The University of Iowa News Services
The University of Iowa News Services Home News Releases UI in the News Subscribe to UI News Contact Us

University of Iowa News Release

 

Sept. 7, 2007

Fred Thompson unchanged on IEM after formal declaration of candidacy

Investors on the Iowa Electronic Markets were unimpressed with Fred Thompson following the official declaration of his candidacy for president, as the price of his contract has remained mostly unchanged since Wednesday.

Thompson was trading at 23.6 cents per contract Wednesday evening, shortly after news broke of his official declaration on "The Tonight Show." By Thursday afternoon, the price had fallen slightly to 21 cents.

As of Friday morning, his contract was trading at 20.2 cents. He remained in third place on the IEM's Republican nomination market, behind Rudy Giuliani (33.1 cents) and Mitt Romney (30.5 cents).

"Thompson has been flirting with entering the race for months now, so as far as investors are concerned, he's been a candidate for quite some time," said Joyce Berg, professor of accounting in the University of Iowa's Tippie College of Business and a member of the faculty board that oversees the IEM. "His official declaration isn't adding any new information to what the IEM traders have already incorporated into their prices, so even though we saw an increase in trading activity, we did not see much change in Thompson's IEM price."

The IEM began offering Thompson contracts June 13, which sold initially at 33.8 cents and put him in first place among the Republican contenders. His price peaked at 36.6 cents on June 22 before beginning a summer-long decline.

The price bottomed out at 17 cents on Sept. 2 before rallying in the past week, when Thompson's campaign announced that his formal declaration was imminent.

Begun in 1988, the IEM is operated by the University of Iowa's Tippie College of Business as a research and teaching tool that has achieved an impressive prediction record, substantially superior to alternative mechanisms such as opinion polls. Such markets have been significantly more accurate than traditional tools in predicting outcomes ranging from political election results to movie box office receipts.

STORY SOURCE: University of Iowa News Service, 300 Plaza Centre One, Iowa City, Iowa 52242-2500

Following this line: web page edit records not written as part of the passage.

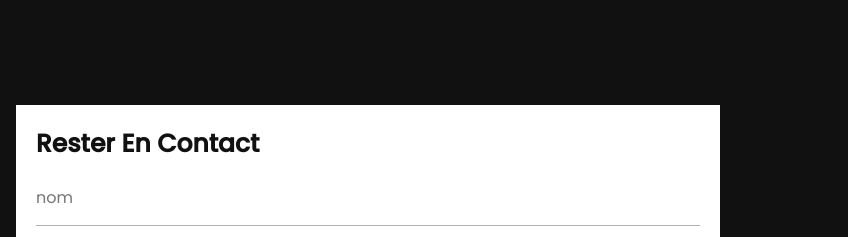
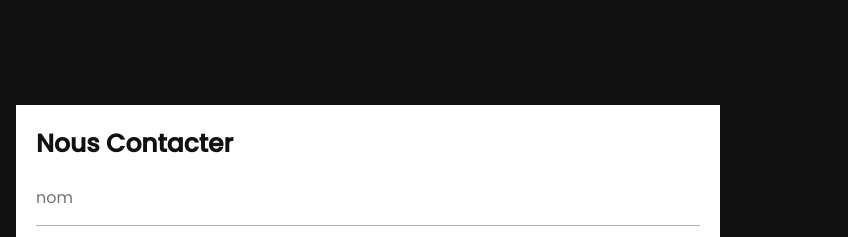
Before and after one commit to RENZOZ78/RENO-CONSTRUCTION, a website: page index.html in a window 1280 px wide. Shown: the part 4860-5097 px from the top of the page, 432-1280 px from the left. Drawn offline with nearby package versions, Linux system fonts and the light colour scheme; some packages are replaced by stand-ins of ours; a script that the page names is missing; a web font is replaced by a local one.

Commit message:
cor typo contact2

```diff
--- a/index.html
+++ b/index.html
@@ -541,7 +541,7 @@
       <iframe src="https://www.google.com/maps/embed?pb=!1m18!1m12!1m3!1d21006.93362079136!2d2.276207052765164!3d48.84168121888427!2m3!1f0!2f0!3f0!3m2!1i1024!2i768!4f13.1!3m3!1m2!1s0x47e67014196e60f5%3A0x50b82c368941b30!2sParis%2015e%20Arrondissement%2C%2075015%20Paris!5e0!3m2!1sfr!2sfr!4v1651834027473!5m2!1sfr!2sfr"  allowfullscreen="" loading="lazy" referrerpolicy="no-referrer-when-downgrade"></iframe>
 
       <form action="">
-         <h3>Rester en contact</h3>
+         <h3>Nous contacter</h3>
          <input type="text" placeholder="nom" class="box">
          <input type="email" placeholder="email" class="box">
          <input type="number" placeholder="telephone" class="box">
```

MEDIA CONTACT: Joyce  Berg, Iowa Electronic Markets, 319-335-0840, joyce-berg@uiowa.edu; Tom Snee, University News Services, 319-384-0010, tom-snee@uiowa.edu